Evan Nabavian enjoys a good Israeli salad every now and again.
Social distancing is anathema to being Persian. A gathering of 75 people isn’t a wedding, it’s a thursday. We roll thirty deep to buy karafs for our khoresh. Corona season robs the Persian community of an essential part of its character, unless we flout regulation and tell our governors and their occupancy limits to go choke on some bademjan. Staying home leaves only a few Persian cultural activities on the docket: 1) you can cough up for Apple TV+ and stream Tehran with its ersatz version of the city and its turgid spy drama, 2) you can reverse engineer the tahdig burger 3) you can play virtual takhte nard, or 4) you can explore the newest mix by Omid Walizadeh.
Omid is a producer from LA who lovingly remixes Iranian pop music when he isn’t lacing underground scions like Freestyle Fellowship and Busdriver. He started in 2013 with Modern Persian Speech Sounds for the short-lived B|ta’arof Magazine. The revelation in Omid’s mix was that he put his formidable talents as a producer and a DJ to the task of honoring the music of his parents’ generation. The idea had legs. He came back with a mix for KCRW in 2015, then a Dublab mix in 2017 which I covered for this site, then a demitasse of Radio Omid in 2018, and now a new 30 minute mix dubbed Sedah for The House List podcast.
Unlike an Alchemist or a Madlib who might reach for Bollywood soundtracks or Turkish psych, Omid knows the language and context of his source material firsthand. Omid is less likely to cut or distort vocals and melodies beyond recognition; instead he plays with time signatures and drums to make the music his own — progressive, striking, surreal — while still letting you hear and feel the original. On Sedah, Omid takes care to linger on a particularly garish keyboard solo or an oddly poignant turn of phrase, like a loop of a woman saying kamelan avaz shod — “it’s totally changed.” The records in his crates aren’t just exotic sounds that will challenge western audiences; they’re personal heirlooms from a culture beaten into exile by a bloodthirsty regime. He celebrates the music he’s manipulating. He imports yesteryear Iranian pop in all its florid manifestations and he twists it into a propulsive beat scene DJ set.
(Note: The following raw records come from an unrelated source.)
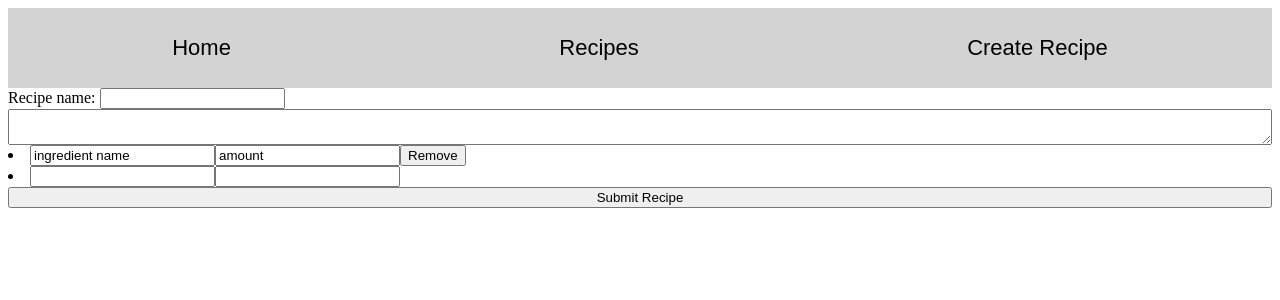
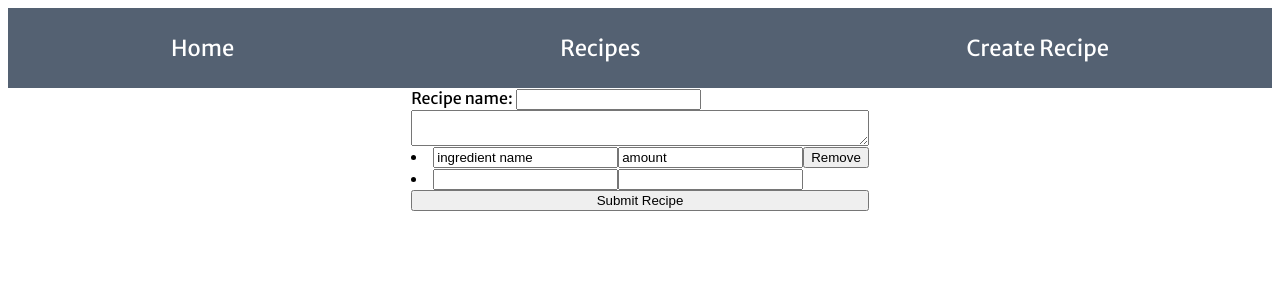
Before and after one commit to soenderby/recipe-webapp, a Next.js app: page /create-recipe in a window 1280 px wide. Shown: the top 300 px of the page. Built offline with nearby package versions, Linux system fonts and the light colour scheme.

Commit message:
Edited css and setup theme

```diff
--- a/components/layout.scss
+++ b/components/layout.scss
@@ -1,3 +1,5 @@
+@import '../theme/theme';
+
 .layout {
   flex: 1;
   display: flex;
@@ -8,7 +10,18 @@
 
   .page-content {
     flex: 1;
-    display: flex;
-    flex-direction: column;
+    display: grid;
+    justify-content: center;
+    align-items: center;
+
+    width: 100%;
+
+    background: $primary;
+    color: $on-primary;
+    font-family: $core-font;
+
+    a {
+      color: inherit;
+    }
   }
 }
--- a/components/navbar/navbar.scss
+++ b/components/navbar/navbar.scss
@@ -1,3 +1,5 @@
+@import '../../theme/theme';
+
 .navbar {
   display: flex;
   justify-content: space-around;
@@ -7,13 +9,24 @@
   width: 100%;
   padding: 10px 0;
 
-  background: lightgrey;
+  background: $secondary-light;
 
-  font-family: Arial, Helvetica, sans-serif;
+  font-family: $core-font;
   font-size: 22px;
-  color: black;
+  color: $on-secondary;
+
+  //box-shadow: 0px -2px 15px rgba(50, 50, 50, 0.45);
+  .navbar-button {
+    border-width: 2px;
+    border-color: $secondary-dark;
+  }
+
+  a {
+    color: inherit;
+    text-decoration: none;
+  }
 
   .active {
-    color: navy;
+    color: $highlight;
   }
 }
--- /dev/null
+++ b/theme/_colors.scss
@@ -0,0 +1,13 @@
+$primary: #FFFFFF;
+$primary-light: #ffffff;
+$primary-dark: #cccccc;
+
+$secondary: #2a3747;
+$secondary-light: #546172;
+$secondary-dark: #011120;
+
+$on-primary: #000;
+$on-primary-light: #A1A1A1;
+$on-secondary: #fff;
+
+$highlight: #FA4141;
--- /dev/null
+++ b/theme/_fonts.scss
@@ -0,0 +1,6 @@
+//TODO: Change the fonts
+@import url('https://fonts.googleapis.com/css?family=Raleway:800|Merriweather+Sans|Share+Tech+Mono');
+
+$logo-font: 'Share Tech Mono', monospace;
+$header-font: 'Raleway', sans-serif;
+$core-font: 'Merriweather Sans', sans-serif; // Arial, Helvetica, sans-serif;
--- /dev/null
+++ b/theme/_theme.scss
@@ -0,0 +1,2 @@
+@import "./fonts";
+@import "./colors";
```
Also changed, not shown: .babelrc.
Listen to Kanye and Mike Dean sample “Gole Yakh” by Iranian psych rocker Kourosh Yaghmaei on that abortive Nas album from 2018. Their drums fight against Kourosh’s guitar melody and they smother the song’s soul. Listen to Omid flip the same song at 4:50 in the KCRW mix. A breakbeat makes it something new, inducing you to nod your head, but Omid keeps Kourosh’s melancholy intact. Then listen to Kanye sample Googoosh on “Feedback” from The Life of Pablo. More competent, but the sample is just an accent; it’s a reversed guitar riff and there’s nothing distinguishably Persian about it. By contrast, Omid does not dare to interrupt an arduous refrain from OG singer Hayedeh lest he draw the ire of mom and dad.